- Students of teacher Paula Dell Biology of Antarctic Fishes 2011, 2013 from Lindblom Math and Science Academy in Chicago, Illinois have been interviewed on television as well as featured in local papers for creating a "Fish Spy" probe to study fish at the bottom of the ocean in Antarctica. This project was generated through Paula's work in Antarctica with Dr. Kristin O'Brien at the University of Alaska Fairbanks.
Marjory Stoneman Douglas High School teacher Adeena Teres Operation IceBridge 2017 received special recognition for her participation with the NASA Mission Operation IceBridge. She received a proclamation from Broward County Commissioner Michael Udine for her passion in science and dedication to education; June 2, 2017 was declared Adeena Teres Day in Broward County, Florida.
Kate Miller IceCube Neutrino Observatory 2016 from Washington-Lee High School in Arlington, Virginia was featured in a Popular Mechanics article about the Antarctica Research Station's Living Quarters. In the article, Kate gives a 20-minute video tour of the South Pole Station.
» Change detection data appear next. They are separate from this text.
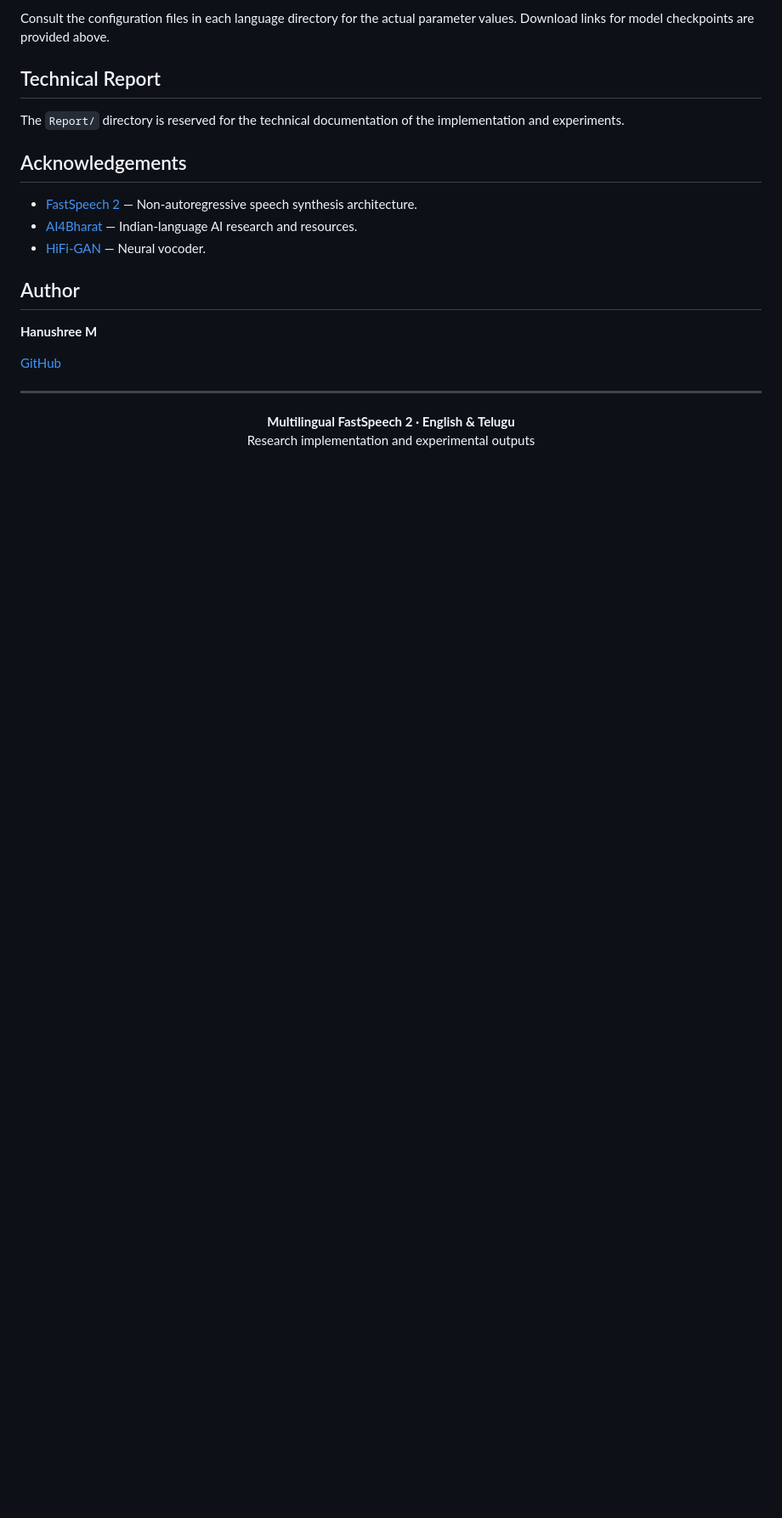
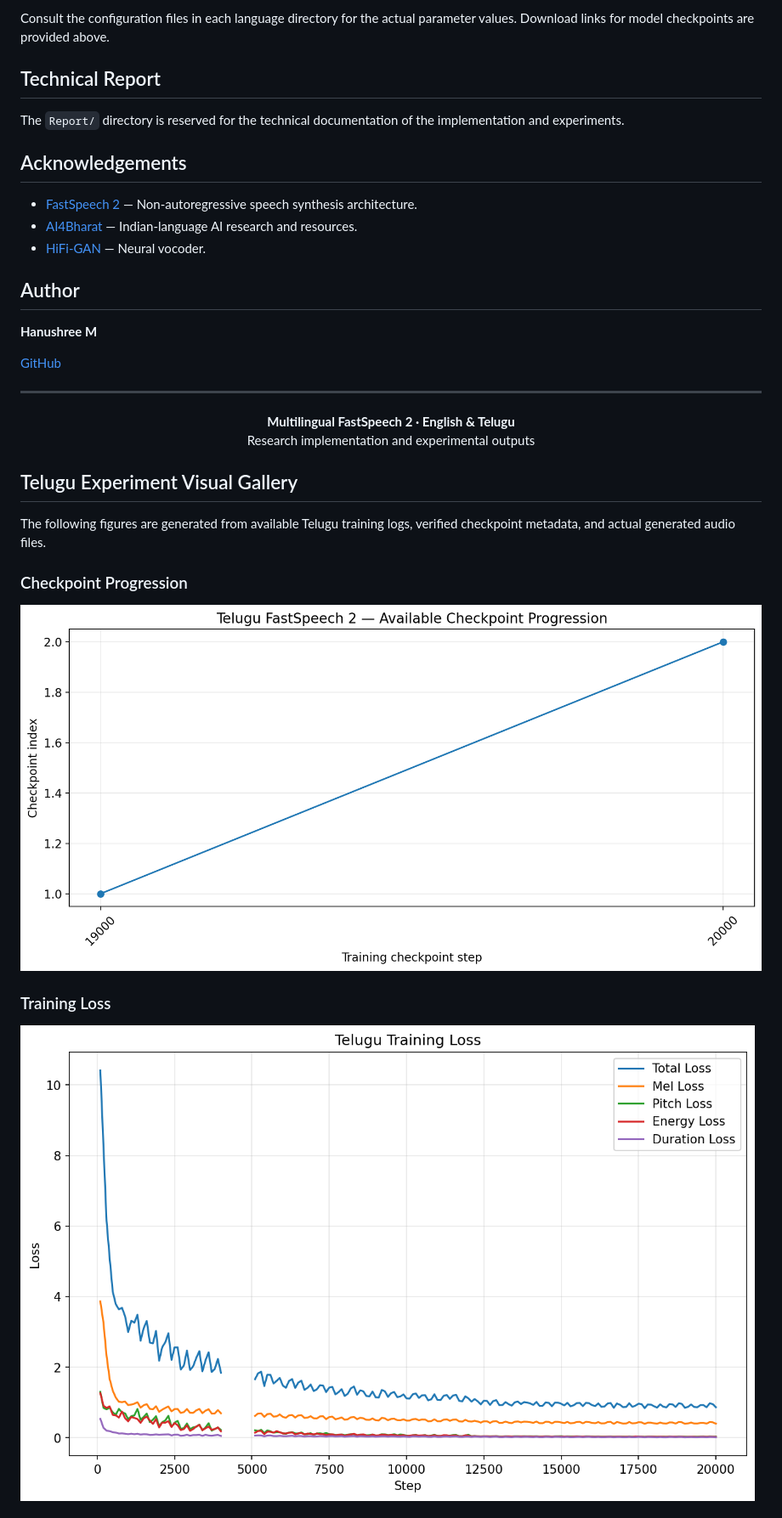
Before and after one commit to Hanushree29/fastspeech2-tts-english-telugu, a Markdown page: README.md, the part around one of its changes. Shown at 85% size. GitHub-like rendering; pictures changed too: Results/Telugu/checkpoint_progression.png (added); blank space fills up the shorter version.

Commit message:
Add Telugu experiment and speech analysis visualizations

```diff
--- a/README.md
+++ b/README.md
@@ -449,3 +449,17 @@ The `Report/` directory is reserved for the technical documentation of the imple
   <b>Multilingual FastSpeech 2 · English & Telugu</b><br>
   Research implementation and experimental outputs
 </p>
+
+## Telugu Experiment Visual Gallery
+
+The following figures are generated from available Telugu training logs,
+verified checkpoint metadata, and actual generated audio files.
+
+### Checkpoint Progression
+
+![Checkpoint Progression](Results/Telugu/checkpoint_progression.png)
+
+### Training Loss
+
+![Training Loss](Results/Telugu/training_loss.png)
+
```
Also changed, not shown: other parts of README.md (+3 -0 lines).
Sinagua Middle School teacher Jillian Worssam Sea Floor Changes and the Antarctic Circumpolar Current; Bering Sea Ecosystem Study 2008 in Flagstaff, Arizona received the 2017 Coconino County Teacher of the Year and the 2017 Viola Excellence in Science Education.
Cheektowaga Central High School teacher Stan Skotnicki Vegetation Impacts on Permafrost, 2016 took a number of his students to the Western New York (WNY) Youth Climate Action Summit in June held on the Buffalo State campus where students engaged in hands-on inquiry activities related to climate change such measuring greenhouse gases, designing wind turbines, and discussing mitigation strategies for climate change. Stan was selected into the 2017 SUNY Master Teacher Program which celebrates the work of the highest-performing STEM teachers in NY by establishing an expert community dedicated to developing expertise in curriculum and teaching.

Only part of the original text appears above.